It never ceases to amuse me that Americans were so wussy about their coffee that they got the process of watering it down named after them.
Could this be used to order food and drink? I obviously know "Ga i" but could i use this for more ways to say the same thing? Morely what i'm asking is can "like" in this form, be used to say "want" as well?
No, Dw i'n hoffi is simply "I like" i.e. present tense.
"I'd like" is Hoffwn i i.e. the same verb but conditional tense.
I morely meant hoffi the word in general, but either way answered my question, diolch!
Because "dw i'n" is just a shortened form of "dw i yn", "Dw i yn hoffi coffi a dŵr" should be accepted. Right?
Not a native, and I'm not 100% sure, but I think contractions of the leading "y" in two letter words like "yn" and "yr" are mandatory. E.g., Dw i yn hoffi yr afal is wrong and it has to be dw i'n hoffi'r afal.
Sort of like French; "je aime, uses the right words, but it's wrong like that and it has to be "j'aime."
You're right. Unless you're trying to emphasise a particular word, Dw i yn hoffi yr afal would be weird, and well, wrong.
Interesting theory, although I am not sure I understood it. The only "y" in "Dw i yn hoffi coffi a dŵr" is in "yn", why would that be shortened to "Dw i'n hoffi coffi a dŵr"? ☺
In this discussion (https://goo.gl/rHWcUG) I asked the same question. Ellis Vaughan, native in Cymraeg, argues that "dw i yn" "..is strange...", rare and often replaced by "dw i'n" in practice. She/he also argues that Dewi Lingo shouldn't been teaching us "dw i yn", but is it and even recommended. In this unit (https://goo.gl/EKlNAQ), there is a task to translates "Nac ydw, dw i ddim hoffi swper" to "No, I do not like supper".

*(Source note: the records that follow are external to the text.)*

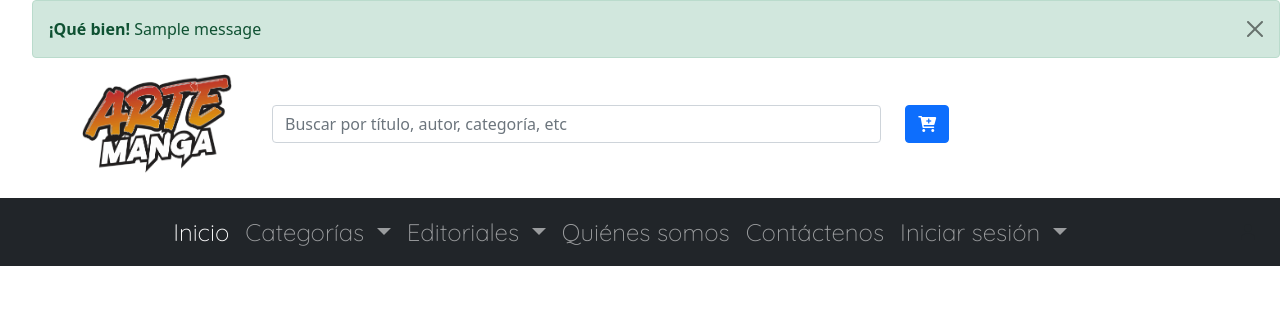
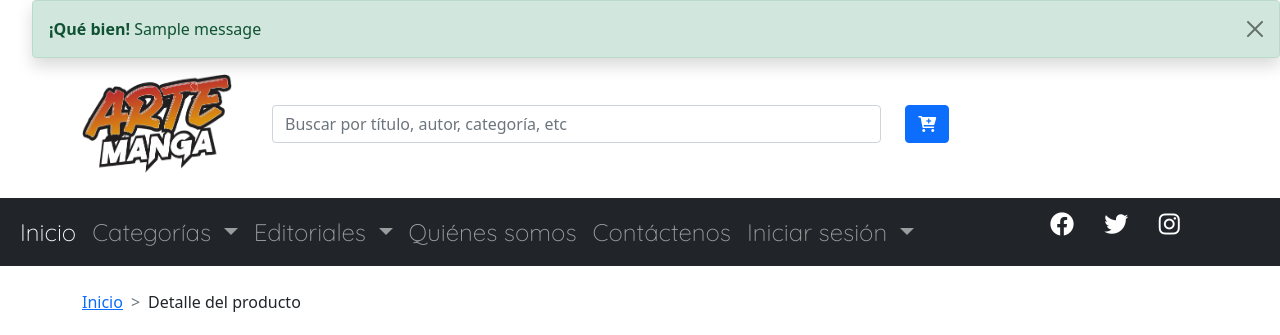
Before and after one commit to kanroot/artemanga, a Django app: page /detalle-pro/1 in a window 1280 px wide. Shown: the top 335 px of the page. Run offline with Django 4.2, Linux system fonts and the light colour scheme; tables that the repository leaves empty hold one stand-in row (values such as "Sample post"); one stand-in notice (Sample message) is shown; some libraries are stand-ins or nearby versions.

Commit message:
Correcion de bug - creacion de navegacion - modificacion iconos de redes sociales (#155)
* agregar  bug de detalle producto carrito compra

* Creacion de navegacion

* modificacion de iconos de redes sociales

* version 2.0

* refactor: limita listas de nuevos y destacados

limita a 8 resultados ordenados aleatoriamente para no entorpecer la vista de index

* refactor: agrega sombra a los mensajes

* fix: corrige alineamiento de botones sociales en md

Los botones se estaban apilando mucho antes de achicar la pantalla

* feat: hace que el navbar sea sticky

* fix: restaura la redirección a carrito

Esto es necesario mientras no sepamos hacer mensajes dinámicos en pantalla

* fix: separa las secciones del index

me estaba dando progeria que no hayan espacios y le chanté brs a cagar

* chore: eliminar código comentado

* feat: robusto mixin para generar migas de pan

Co-authored-by: Andrés Franco Riquelme Sandoval <andresfranco.rs@gmail.com>

```diff
--- a/src/artemangaweb/contexto_comun.py
+++ b/src/artemangaweb/contexto_comun.py
@@ -11,11 +11,11 @@ def obtener_editoriales_y_categorias(request):
     return {'editoriales': editoriales, 'categorias': categorias}
 
 def obtener_nuevos(request):
-    nuevos = Producto.objects.filter(esta_publicado=True).filter(es_nuevo=True)
+    nuevos = Producto.objects.filter(esta_publicado=True).filter(es_nuevo=True).order_by('?')[:8]
     return {'nuevos': nuevos}
 
 def obtener_destacados(request):
-    destacados = Producto.objects.filter(esta_publicado=True).filter(es_destacado=True)
+    destacados = Producto.objects.filter(esta_publicado=True).filter(es_destacado=True).order_by('?')[:8]
     return {'destacados': destacados}
 
 def obtener_carrito(request):
--- a/src/artemangaweb/mixins.py
+++ b/src/artemangaweb/mixins.py
@@ -1,3 +1,4 @@
+from dataclasses import dataclass, field, asdict
 from urllib.parse import urlparse
 
 from django.contrib import messages
@@ -99,3 +100,99 @@ class ImpedirSinRedireccionMixin:
                 return super().dispatch(request, *args, **kwargs)
 
         raise PaginaPreviaNoPermitida(pagina_anterior)
+
+
+@dataclass
+class MigaNavegacion:
+    url: str
+    nombre: str
+    activa: bool = True
+
+    def __eq__(self, other):
+        return self.url == other.url
+
+    def serializar(self) -> dict:
+        return asdict(self)
+
+    @staticmethod
+    def deserializar(diccionario: dict) -> 'MigaNavegacion':
+        return MigaNavegacion(**diccionario)
+
+    def __str__(self):
+        return f'{self.nombre}=>({self.url})'
+
+    def __repr__(self):
+        return self.__str__()
+
+
+class MigaDePanMixin:
+    """
+    Mixin que agrega migas de pan como ayuda de navegación.
+    """
+    _limite_migas_activas: int = 3
+    _migas: list[MigaNavegacion] = field(default_factory=list)
+    home = "/"
+    nombre_esta_miga = 'Esta página'
+    es_home = False
+    mostrar_migas = None
+
+    def agregar_miga(self, miga: MigaNavegacion, request) -> None:
+        desde_sesion = request.session.get('migas', [])
+        self._migas = [MigaNavegacion.deserializar(miga) for miga in desde_sesion]
+
+        if not self.es_home:
+            self.recrear_migas()
+
+            if miga.url not in [m.url for m in self._migas]:
+                self._migas.append(miga)
+
+            self.evaluar_migas_activas(request)
+            request.session['migas'] = [m.serializar() for m in self._migas]
+            return
+
+        self.limpiar_migas(request)
+
+    def recrear_migas(self):
+        if not self.home in [m.url for m in self._migas]:
+            self._migas = [MigaNavegacion(url=self.home, nombre="Inicio")] + self._migas[-self._limite_migas_activas:]
+        else:
+            self._migas = self._migas[-self._limite_migas_activas:]
+
+            if not self.home in [m.url for m in self._migas]:
+                self._migas = [MigaNavegacion(url=self.home, nombre="Inicio")] + self._migas[-self._limite_migas_activas:]
+
+    def evaluar_migas_activas(self, request):
+        for miga in self._migas:
+            miga.activa = miga.url != request.path
+
+    def get_home(self) -> str:
+        return self.home
+
+    def get_nombre_esta_miga(self) -> str:
+        return self.nombre_esta_miga
+
+    def get_mostrar_migas(self) -> bool:
+        if self.mostrar_migas is None:
+            self.mostrar_migas = len(self._migas) > 1 and not self.es_home
+        return self.mostrar_migas
+
+    def limpiar_migas(self, request) -> None:
+        self._migas = []
+        request.session['migas'] = []
+
+    def dispatch(self, request, *args, **kwargs):
+        self.agregar_miga(
+            MigaNavegacion(
+                url=request.path,
+                nombre=self.get_nombre_esta_miga(),
+                activa=False
+            ),
+            request
+        )
+        return super().dispatch(request, *args, **kwargs)
+
+    def get_context_data(self, **kwargs):
+        context = super().get_context_data(**kwargs)
+        context['migas'] = self._migas
+        context['mostrar_migas'] = self.get_mostrar_migas()
+        return context
--- a/src/catalogo/views.py
+++ b/src/catalogo/views.py
@@ -5,14 +5,18 @@ from catalogo.carrito.models import Carrito, EntradaCarrito
 from catalogo.models import Campanna
 from catalogo.enums.opciones import EstadoCampanna
 from inventario.models import Producto, Genero, Editorial
+from django.contrib import messages
+from artemangaweb.mixins import MigaDePanMixin
 
 
-class Home(TemplateView):
+class Home(MigaDePanMixin, TemplateView):
     template_name= "web/index.html"
+    nombre_esta_miga = "Inicio"
+    es_home = True
 
     def get_context_data(self, **kwargs):
         context = super().get_context_data(**kwargs)
-        context['randoms'] = Producto.objects.order_by('?')[:5]
+        context['randoms'] = Producto.objects.order_by('?')[:8]
         context['campannas'] = Campanna.objects.filter(estado=EstadoCampanna.PUBLICADA.value)
         return context
 
@@ -48,13 +52,15 @@ class AgregarProductoCarritoView(View):
         producto = EntradaCarrito(1, pk)
         carrito.agregar_producto(producto)
         carrito.guardar(request.session)
+        messages.success(request, 'Producto agregado al carrito')
         return HttpResponse(carrito)
 
 
-class ProductosPorCategoriaView(ListView):
+class ProductosPorCategoriaView(MigaDePanMixin, ListView):
     template_name = 'web/catalogo_filtrado.html'
     context_object_name = 'productos'
     extra_context = {}
+    nombre_esta_miga = 'Productos en categoría'
 
     def get_queryset(self):
         genero = Genero.objects.get(id=self.kwargs['id'])
@@ -63,10 +69,11 @@ class ProductosPorCategoriaView(ListView):
         return Producto.objects.filter(esta_publicado=True).filter(genero=genero)
 
 
-class ProductosPorEditorialView(ListView):
+class ProductosPorEditorialView(MigaDePanMixin, ListView):
     template_name = 'web/catalogo_filtrado.html'
     extra_context = {'filtro_desc': 'editorial'}
     context_object_name = 'productos'
+    nombre_esta_miga = 'Productos en editorial'
 
     def get_queryset(self):
         editorial = Editorial.objects.get(id=self.kwargs['id'])
@@ -74,6 +81,7 @@ class ProductosPorEditorialView(ListView):
         self.extra_context['filtro'] = editorial
         return Producto.objects.filter(esta_publicado=True).filter(editorial=editorial)
 
-class DetalleProducto(DetailView):
-    template_name= "web/detalle_pro.html"
-    model= Producto
+class DetalleProducto(MigaDePanMixin, DetailView):
+    template_name = "web/detalle_pro.html"
+    model = Producto
+    nombre_esta_miga = "Detalle del producto"
--- a/src/templates/común/base.html
+++ b/src/templates/común/base.html
@@ -24,9 +24,14 @@
 
     {% block navbar %}{% endblock %}
     {% block pre-contenido %}
-        <div class="container py-4">
-        {% block contenido %}
-        {% endblock %}
+    <div class="container py-4">
+        <div class="row">
+            {% include 'común/includes/navegacion.html' %}
+        </div>
+        <div class="row">
+            {% block contenido %}
+            {% endblock %}
+        </div>
     </div>
     {% endblock %}
 
--- a/src/templates/común/includes/mensajes.html
+++ b/src/templates/común/includes/mensajes.html
@@ -1,8 +1,7 @@
 {% if messages %}
     <ul class="messages">
         {% for message in messages %}
-            <div class="alert {{ message.tags }} alert-dismissible fade show" role="alert">
-
+            <div class="alert {{ message.tags }} alert-dismissible shadow fade show" role="alert">
                 <strong>
                     {% if  message.level == DEFAULT_MESSAGE_LEVELS.ERROR %} ¡Oh, no! {% endif %}
                     {% if  message.level == DEFAULT_MESSAGE_LEVELS.SUCCESS %} ¡Qué bien! {% endif %}
--- /dev/null
+++ b/src/templates/común/includes/navegacion.html
@@ -0,0 +1,17 @@
+{% if mostrar_migas %}
+
+    <nav aria-label="breadcrumb" style="--bs-breadcrumb-divider: '>';" >
+        <ol class="breadcrumb">
+            {% for miga in migas %}
+                <li class="breadcrumb-item {% if miga.active %}active{% endif %}">
+                    {% if not miga.activa %}
+                        {{ miga.nombre }}
+                    {% else %}
+                        <a href="{{ miga.url }}">{{ miga.nombre }}</a>
+                    {% endif %}
+                </li>
+            {% endfor %}
+        </ol>
+    </nav>
+
+{% endif %}
--- a/src/templates/web/base.html
+++ b/src/templates/web/base.html
@@ -29,7 +29,7 @@
         </div>
     </div>
     <br>
-    <nav class="navbar navbar-expand-lg navbar navbar-dark bg-dark">
+    <nav class="navbar sticky-top navbar-expand-lg navbar navbar-dark bg-dark">
         <div class="container-fluid">
 
             <button class="navbar-toggler" type="button" data-bs-toggle="collapse"
@@ -112,6 +112,27 @@
                     <button class="btn">{% if user.is_authenticated %}{{ username }}{% endif %}<i
                             class="fa-solid fa-user"></i></button>
                 </ul>
+
+                <div class="col">
+                    <div class="text-center text-md-right">
+
+                        <ul class="list-unstyled list-inline">
+                            <li class="list-inline-item">
+                                <a href="#" class="btn-floating btn-sm text-white" style="font-size: 24px;">
+                                    <i class="fab fa-facebook"></i></a>
+                            </li>
+                            <li class="list-inline-item">
+                                <a href="#" class="btn-floating btn-sm text-white" style="font-size: 24px;">
+                                    <i class="fab fa-twitter"></i></a>
+                            </li>
+                            <li class="list-inline-item">
+                                <a href="#" class="btn-floating btn-sm text-white" style="font-size: 24px;">
+                                    <i class="fab fa-instagram"></i></a>
+                            </li>
+                        </ul>
+
+                    </div>
+                </div>
 
             </div>
         </div>
--- a/src/templates/web/detalle_pro.html
+++ b/src/templates/web/detalle_pro.html
@@ -3,8 +3,8 @@
 {% block contenido %}
 {% load humanize %}
 
-<div class="container producto my-5 pt-5">
-    <div class="row mt-5">
+<div class="container producto">
+    <div class="row mt-2">
         <div class="col-lg-5 col-md-12 col-12">
             <img class="img-fluid w-100 pb-1" src="{{object.portada.url}}" alt="">
 
@@ -86,7 +86,7 @@
             </div>
             <div class="row justify-content-center">
                 <div class="col-3 p-2">
-                    <button type="button" class="btn btn-warning">
+                    <button type="button" class="btn btn-warning" onclick="agregarProducto({{ producto.pk }})" >
                         <i class="fa-solid fa-cart-plus"></i>
                     </button>
                 </div>
@@ -98,5 +98,12 @@
 
     </div>
 </div>
-
+<script>
+    agregarProducto = (id) => {
+        $.post('{% url "ajax-agregar-producto-carrito" %}', {pk: id, csrfmiddlewaretoken: '{{ csrf_token }}'},
+            (_) => {
+                location.href = ('{% url "ver-carrito" %}')
+            })
+    }
+</script>
 {% endblock %}
--- a/src/templates/web/includes/card-producto.html
+++ b/src/templates/web/includes/card-producto.html
@@ -35,12 +35,13 @@
         </div>
     </div>
 </div>
-
 <script>
     agregarProducto = (id) => {
         $.post('{% url "ajax-agregar-producto-carrito" %}', {pk: id, csrfmiddlewaretoken: '{{ csrf_token }}'},
             (_) => {
-                location.href = ('{% url "ver-carrito" %}')
+                console.log("El producto se agrego correctamente.");
+                location.href = ('{% url "ver-carrito" %}');
+                {#location.reload(false); Cuando logremos mostrar un toast, quitar lo de arriba y quizás eliminar esto #}
             })
     }
 </script>
--- a/src/templates/web/index.html
+++ b/src/templates/web/index.html
@@ -14,6 +14,8 @@
         {% endfor %}
     </div>
     {% endif %}
+    <br>
+    <br>
 
     {% if destacados %}
     <div class="row">
@@ -26,6 +28,8 @@
         {% endfor %}
     </div>
     {% endif %}
+    <br>
+    <br>
 
     {% if randoms %}
     <div class="row">
@@ -38,6 +42,8 @@
         {% endfor %}
     </div>
     {% endif %}
+    <br>
+    <br>
 
 </div>
 
```
Also changed, not shown: src/catalogo/models.py (+7 -3 lines), src/templates/común/includes/notificaciones.html (added, +16 -0 lines), src/artemangaweb/notifications.py (added).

Maybe they've changed it since, or I'm misunderstanding this statement; but "Nac ydw, dw i ddim yn hoffi swper" is correct, since the yn isn't following a vowel, it can't be contracted.